**TASK**
Please filter the data below down to the lines holding the string "print".

**Records drawn from a dataset**
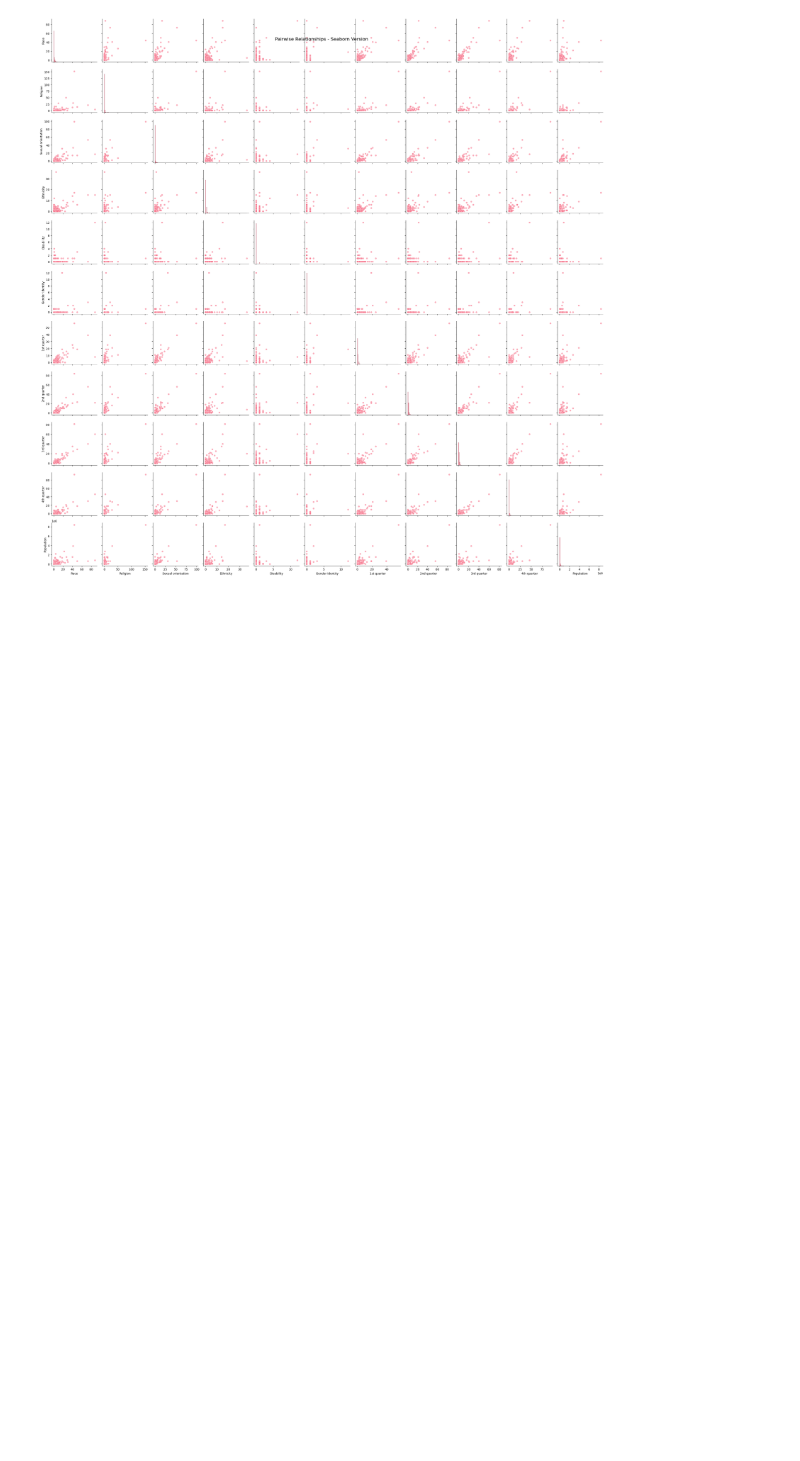
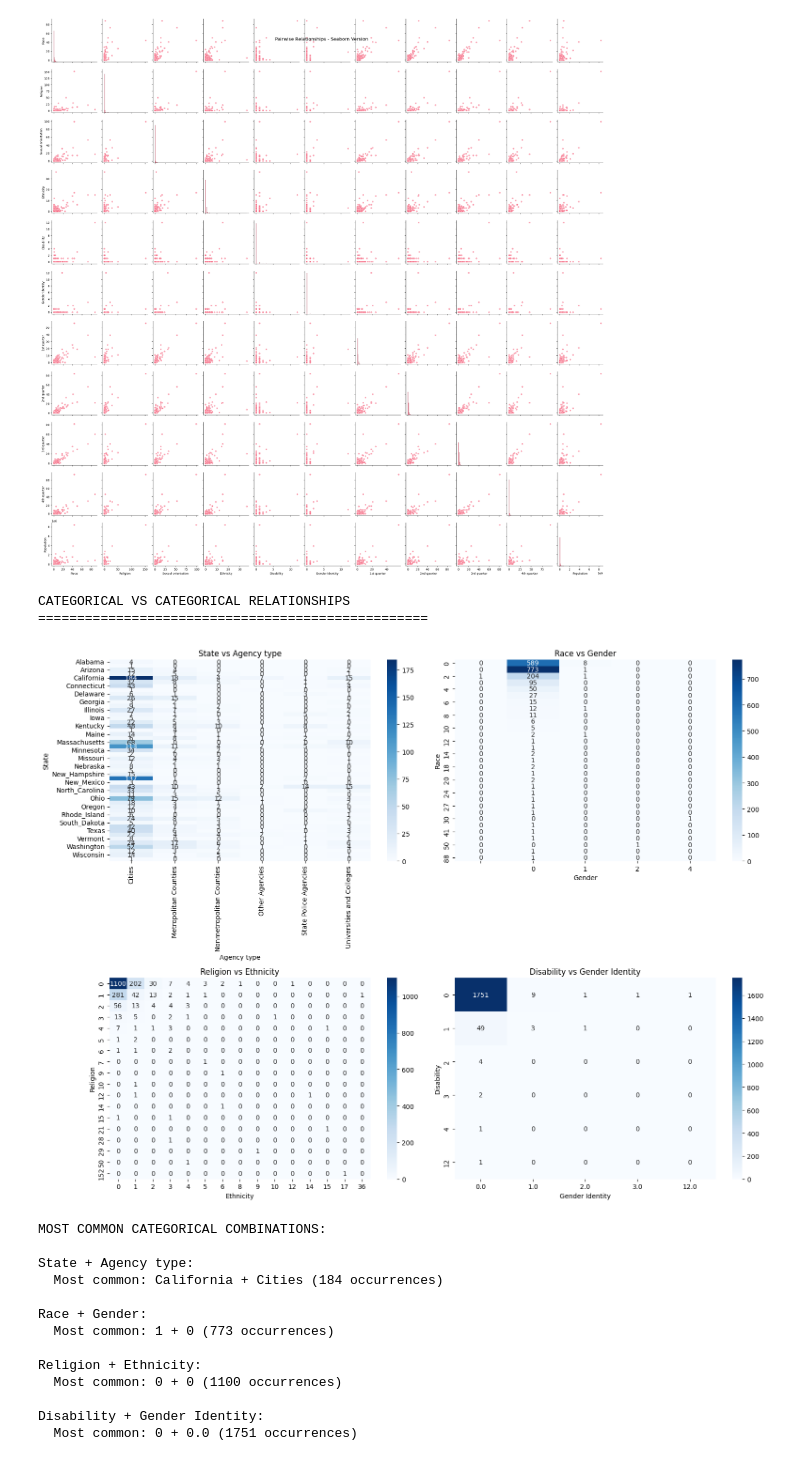
Before and after one commit to datasheng/Csc460-KimiwaSadat-HW, a Jupyter notebook: HW4/EDA.ipynb, the cells around one changed output. Cells and saved outputs as stored; diff of their text form; code cells hidden in the pictures; blank space fills up the shorter version.

```diff
--- a/HW4/EDA.ipynb
+++ b/HW4/EDA.ipynb
@@ -295,3 +295,62 @@ PAIRWISE SCATTER PLOTS FOR NUMERICAL VARIABLES
 [figure]
 <Figure size 1200x1200 with 0 Axes>
 [figure]
+# %%
+# look at how categorical features interact with each other
+print("CATEGORICAL VS CATEGORICAL RELATIONSHIPS")
+print("=" * 50)
+
+# define a few pairs of categorical columns to compare
+categorical_pairs = [
+    ('State', 'Agency type'),
+    ('Race', 'Gender'),
+    ('Religion', 'Ethnicity'),
+    ('Disability', 'Gender Identity')
+]
+
+# only keep pairs that actually exist in the dataset
+categorical_pairs = [(col1, col2) for col1, col2 in categorical_pairs
+                     if col1 in df.columns and col2 in df.columns]
+
+# set up the subplot grid for the heatmaps
+fig, axes = plt.subplots(2, 2, figsize=(16, 12))
+axes = axes.flatten()
+
+# loop through each pair and build a crosstab heatmap
+for i, (col1, col2) in enumerate(categorical_pairs):
+    if i < len(axes):
+        crosstab = pd.crosstab(df[col1], df[col2])
+        sns.heatmap(crosstab, annot=True, fmt='d', cmap='Blues', ax=axes[i])
+        axes[i].set_title(f'{col1} vs {col2}')
+        axes[i].set_xlabel(col2)
+        axes[i].set_ylabel(col1)
+
+# clean up layout
+plt.tight_layout()
+plt.show()
+
+# quick check: most common category combinations
+print("\nMOST COMMON CATEGORICAL COMBINATIONS:")
+for col1, col2 in categorical_pairs:
+    print(f"\n{col1} + {col2}:")
+    crosstab = pd.crosstab(df[col1], df[col2])
+    max_idx = crosstab.stack().idxmax()
+    max_count = crosstab.stack().max()
+    print(f"  Most common: {max_idx[0]} + {max_idx[1]} ({max_count} occurrences)")
+# %% [output]
+CATEGORICAL VS CATEGORICAL RELATIONSHIPS
+==================================================
+[figure, added]
+MOST COMMON CATEGORICAL COMBINATIONS:
+
+State + Agency type:
+  Most common: California + Cities (184 occurrences)
+
+Race + Gender:
+  Most common: 1 + 0 (773 occurrences)
+
+Religion + Ethnicity:
+  Most common: 0 + 0 (1100 occurrences)
+
+Disability + Gender Identity:
+  Most common: 0 + 0.0 (1751 occurrences)
```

**SOLUTION FOR THIS TASK**
+print("CATEGORICAL VS CATEGORICAL RELATIONSHIPS")
+print("=" * 50)
+print("\nMOST COMMON CATEGORICAL COMBINATIONS:")
+    print(f"\n{col1} + {col2}:")
+    print(f"  Most common: {max_idx[0]} + {max_idx[1]} ({max_count} occurrences)")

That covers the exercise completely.